I have normal insecurities about myself just like everyone does, but I learned at a young age that even the people we think are the most attractive have things about them they don’t like — things that others don’t even notice.
So, in short, there are things about myself I kind of wish I could change, but I’m settled, I like myself, and I have no interest in changing my face.
However, there’s no way in bloody hell I am going to let myself age naturally and I’ll tell you why.
About six years ago I literally woke up one morning and I looked so tired. I noticed lots of lines forming around my eyes when I smiled, and had some lines creeping in around my lips.
I drank my water. I used all the face masks. I slept on my back.
Nothing helped and every time I looked at myself in the mirror, or saw a picture of myself, I just kept thinking, “It doesn’t look like me!”
Suddenly, my outsides didn’t match my insides. Most of the time I felt pretty good, had energy, and yet when I looked in the mirror I looked like I was frowning.
It took me almost ten years to decide to get some Botox, but after I did it, I was so pleased with the results. Then I got those frown lines filled in and was so happy to see my familiar face looking back at me in the mirror.
I think of it like adding a heat serum to my hair, then straightening it. It always looks better when I do this than when I let it dry naturally because I have a lot of frizz in my hair.
My boyfriend continues to tell me I don’t need Botox or fillers, but I don’t do it for him, or anyone else for that matter. I do it for me — and I’ll keep doing it because it makes me feel fabulous.
And as soon as my hair started going gray, I noticed it was the same color as my scalp, which made it look like I didn’t have any hair in some places. I saw a picture of myself from the side before I started coloring and thought, so I’m going bald now, too?! I made an appointment with my hairdresser to get a color and she assured me I wasn’t losing clumps of hair, it was just the gray coming through.

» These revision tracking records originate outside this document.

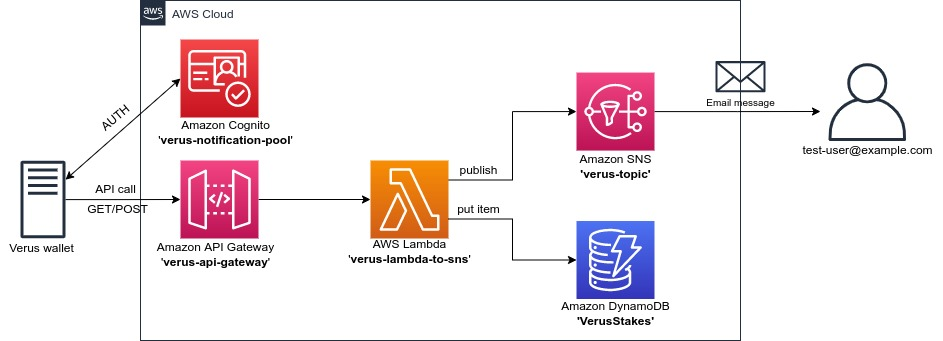
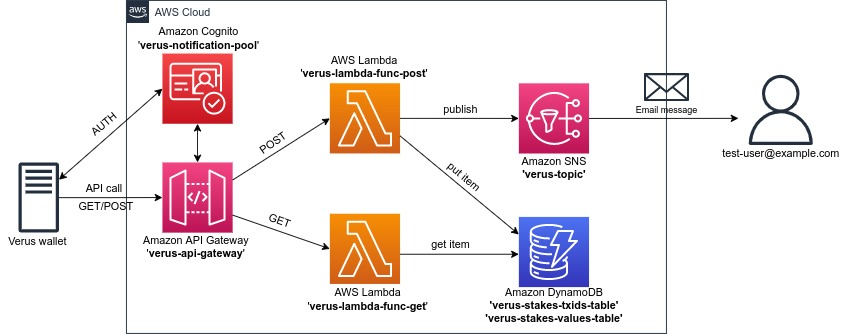
Updated README.md file.

Changed region(s): [[0.0, 0.0599, 1.0, 0.988], [0.1531, 0.0, 0.245, 0.0898]]

diff --git a/README.md b/README.md
@@ -11,11 +11,15 @@
 ## Features
 * The project uses Python script and AWS services to notify the user about the new staking reward (stake) in the VRSC wallet.
 * The `Terraform` tool or `boto3` AWS SDK for Python are used to build and destroy dedicated environment in the AWS Cloud.
-* The `check_new_stake.py` script can be run at regular intervals on the machine running the VRSC wallet (with cronjob or systemd timer). If a new stake arrives, the script calls the **API Gateway** in AWS Cloud.
-* When the **API Gateway** URL is invoked, the created AWS resources will send email notification to a selected address.
+* The `check_new_stake.py` script can be run at regular intervals on the host running the VRSC wallet (with cronjob or systemd timer). If a new stake arrives, the script calls the **API Gateway** in AWS Cloud (with POST method).
+* When the **API Gateway** URL is invoked:
+  - the AWS resources will send email notification to a selected address;
+  - information about new stake are added to the **Amazon DynamoDB** tables.
 * Orphan stakes and new transactions (transferring cryptocurrency from/to wallet) are not counted.
 * The email address that will be notified about new stake is stored in `.env` file (`EMAIL_TO_NOTIFY`).
-* The new stake is also added to the **Amazon DynamoDB** table (with timestamp and stake value).
+* In **Amazon DynamoDB** stakes data is stored in two tables:
+  - `verus_stakes_txids_table` - information about each stake (stake transaction id, stake value, stake timestamp);
+  - `verus_stakes_values_table` - information about the value and number of stakes for a given period of time (year and month).
 * Access to **API Gateway** is authorized with **Amazon Cognito**.
 * Additionally, access to the **API Gateway** can also be limited to a selected ip address (VRSC wallet public ip address):
   - To limit access to specific public ip address - set `WALLET_PUBLIC_IP='your-public-ip-address'` in `.env` file;
@@ -23,13 +27,16 @@
 * The **API Gateway** URL and **Amazon Cognito** data are added to `new_stake_script/.env-api` file during AWS environment build.
 * Data stored in `new_stake_script/.env-api` file are used by the `check_new_stake.py` script when it detects a new stake.
 * The script `check_new_stake.py` saves its logs in a `new_stake_script/stake.log` file.
+* Two additional scripts are included in the `new_stake_script` folder:
+  - Python script `call_aws_api.py` - call API Gateway with GET and POST methods;
+  - Bash script `call_aws_cognito_api.sh` - get Amazon Cognito token and call API Gateway with GET method.
 
 ## Project architecture
 ![Project architecture](./images/project_architecture.jpg)
 
 ## Getting Started
 
-Below instructions will get you a copy of the project running on your local machine.
+Below instructions will get you a copy of the project running on your local host.
 
 ### Requirements
 Python third party packages:
@@ -95,7 +102,7 @@ In both phases we will use the `virtualenv` tool to build the application.
       (venv) $ deactivate
       ```
 
-5. Once the AWS resources are properly deployed, you should copy `new_stake_script` directory to the host where VRSC wallet is running.
+5. Once the AWS resources are properly deployed, you should copy `new_stake_script` directory to the host where the VRSC wallet is running.
     ```bash
     # example of a copying a dictionary to remote host using the rsync tool 
     $ rsync -avzP new_stake_script/ user@your-vrsc-wallet-host:~/new_stake_script/
@@ -129,3 +136,83 @@ In both phases we will use the `virtualenv` tool to build the application.
       ```bash
       (venv) $ python terraform_resources.py destroy
       ```
+     
+## Run additional scripts
+
+- Extra scripts should be run on the host where the VRSC wallet is running and after the AWS resources deployment.
+- Scripts should be run from `new_stake_script` directory.
+
+#### Script `call_aws_api.py` usage:
+```bash
+(venv) $ cd new_stake_script/
+(venv) $ python call_aws_api.py
+usage: call_aws_api.py [-h] {get,post} ...
+
+The verus-notification API Gateway calling script
+
+optional arguments:
+  -h, --help  show this help message and exit
+
+Valid HTTP methods:
+  {get,post}
+    get       get value of VRSC stakes in selected time period
+    post      post new VRSC stake with specified value
+
+"post" method usage: call_aws_api.py get [-h] [-d DATE]
+
+optional arguments:
+  -h, --help            show this help message and exit
+  -d DATE, --date DATE  year or month of year (default: 2022-01)
+
+"get" method usage: call_aws_api.py post [-h] [-v VALUE]
+
+optional arguments:
+  -h, --help            show this help message and exit
+  -v VALUE, --value VALUE
+                        stake value (default: 12.0)
+```
+You can use the `call_aws_api.py` script using one of the following commands:
+```bash
+# Run script with 'get' and default option (current month).
+python call_aws_api.py get
+# You should get the similar output:
+{'statusCode': 200, 'body': '{"timeframe": "2022-01", "stakes_count": 0, "stakes_amount": 0}'}
+# or
+{'statusCode': 200, 'body': '{"timeframe": "2022-01", "stakes_count": 3.0, "stakes_amount": 124.0}'}
+
+# Run script with 'get' and the specified date (year 2022).
+python call_aws_api.py get --date 2022
+# You should get the similar output:
+{'statusCode': 200, 'body': '{"timeframe": "2022", "stakes_count": 4.0, "stakes_amount": 136.0}'}
+
+# Run script with 'get' and the specified date (December 2021).
+python call_aws_api.py get --date 2021-12
+# You should get the similar output:
+{'statusCode': 200, 'body': '{"timeframe": "2021-12", "stakes_count": 0, "stakes_amount": 0}'}
+
+# Run script with 'post' and default option (stake value = 12 VRSC).
+python call_aws_api.py post
+# You should get the similar output:
+{'statusCode': 200, 'body': '"Tables updated and notification sent!"'}
+
+# Run script with 'post' and stake value = 100 VRSC.
+python call_aws_api.py post --value 100
+# You should get the similar output:
+{'statusCode': 200, 'body': '"Tables updated and notification sent!"'}
+```
+
+#### Script `call_aws_cognito_api.sh` usage:
+```bash
+(venv) $ cd new_stake_script/
+(venv) $ ./call_aws_cognito_api.sh
+   ________                                         __  _
+  / ____/ /_  ____  ____  ________     ____  ____  / /_(_)___  ____
+ / /   / __ \/ __ \/ __ \/ ___/ _ \   / __ \/ __ \/ __/ / __ \/ __ \
+/ /___/ / / / /_/ / /_/ (__  )  __/  / /_/ / /_/ / /_/ / /_/ / / / /
+\____/_/ /_/\____/\____/____/\___/   \____/ .___/\__/_/\____/_/ /_/
+                                         /_/
+
+1. Get Cognito Access Token
+2. Get Cognito Access Token and call API Gateway with GET method
+>>>
+```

After a color, I felt so much better and more like myself.
I’m all for going gray if that’s what you want to do. I wish I could rock a nice silver but it doesn’t look good with my skin tone; it drags me down and makes me look dull and I’ll put color in my locks for as long as I want to because it makes me feel better. Not because I’m trying to keep up with a certain standard.
Doing these things — getting Botox, my frown lines filled, coloring my hair, and staying in shape — are things I want to do because it gives me pleasure to feel good about myself. When I feel better about the way I look, I have more energy and pep. When I have more energy, I take better care of myself. It’s like a cycle that continues in a loop and I’d rather walk around feeling like I look like the best version of me.
Whenever we find something that makes us feel good, look good, and feel more like ourselves, we keep doing it. Some might think things like Botox and coloring your hair are vain, or bowing to the patriarchy, and they don’t have any desire to partake. But that makes me happy, and for me, it’s the ultimate form of autonomy: I’m doing what I want, for myself, without need of anyone else’s approval. I don’t take into account other people’s pearl-clutching. I’m not ashamed to admit I’ll do certain things to make myself look younger and smoother.
If I was aging better, maybe I wouldn’t mess with it — but the truth is, my aging face bothers me, and there are things I can do about it. So I will.
If that means getting lines ironed out and coloring my hair so be it; it’s my body and my face.
I’m proud of my age — I’ll be 46 in a few months, and the point isn’t to try and look like my 25-year-old self. The point is to like how I look. Right now, that requires help from needles, my hairdresser, and lots of serums … and I’m not, nor will I ever be, sorry.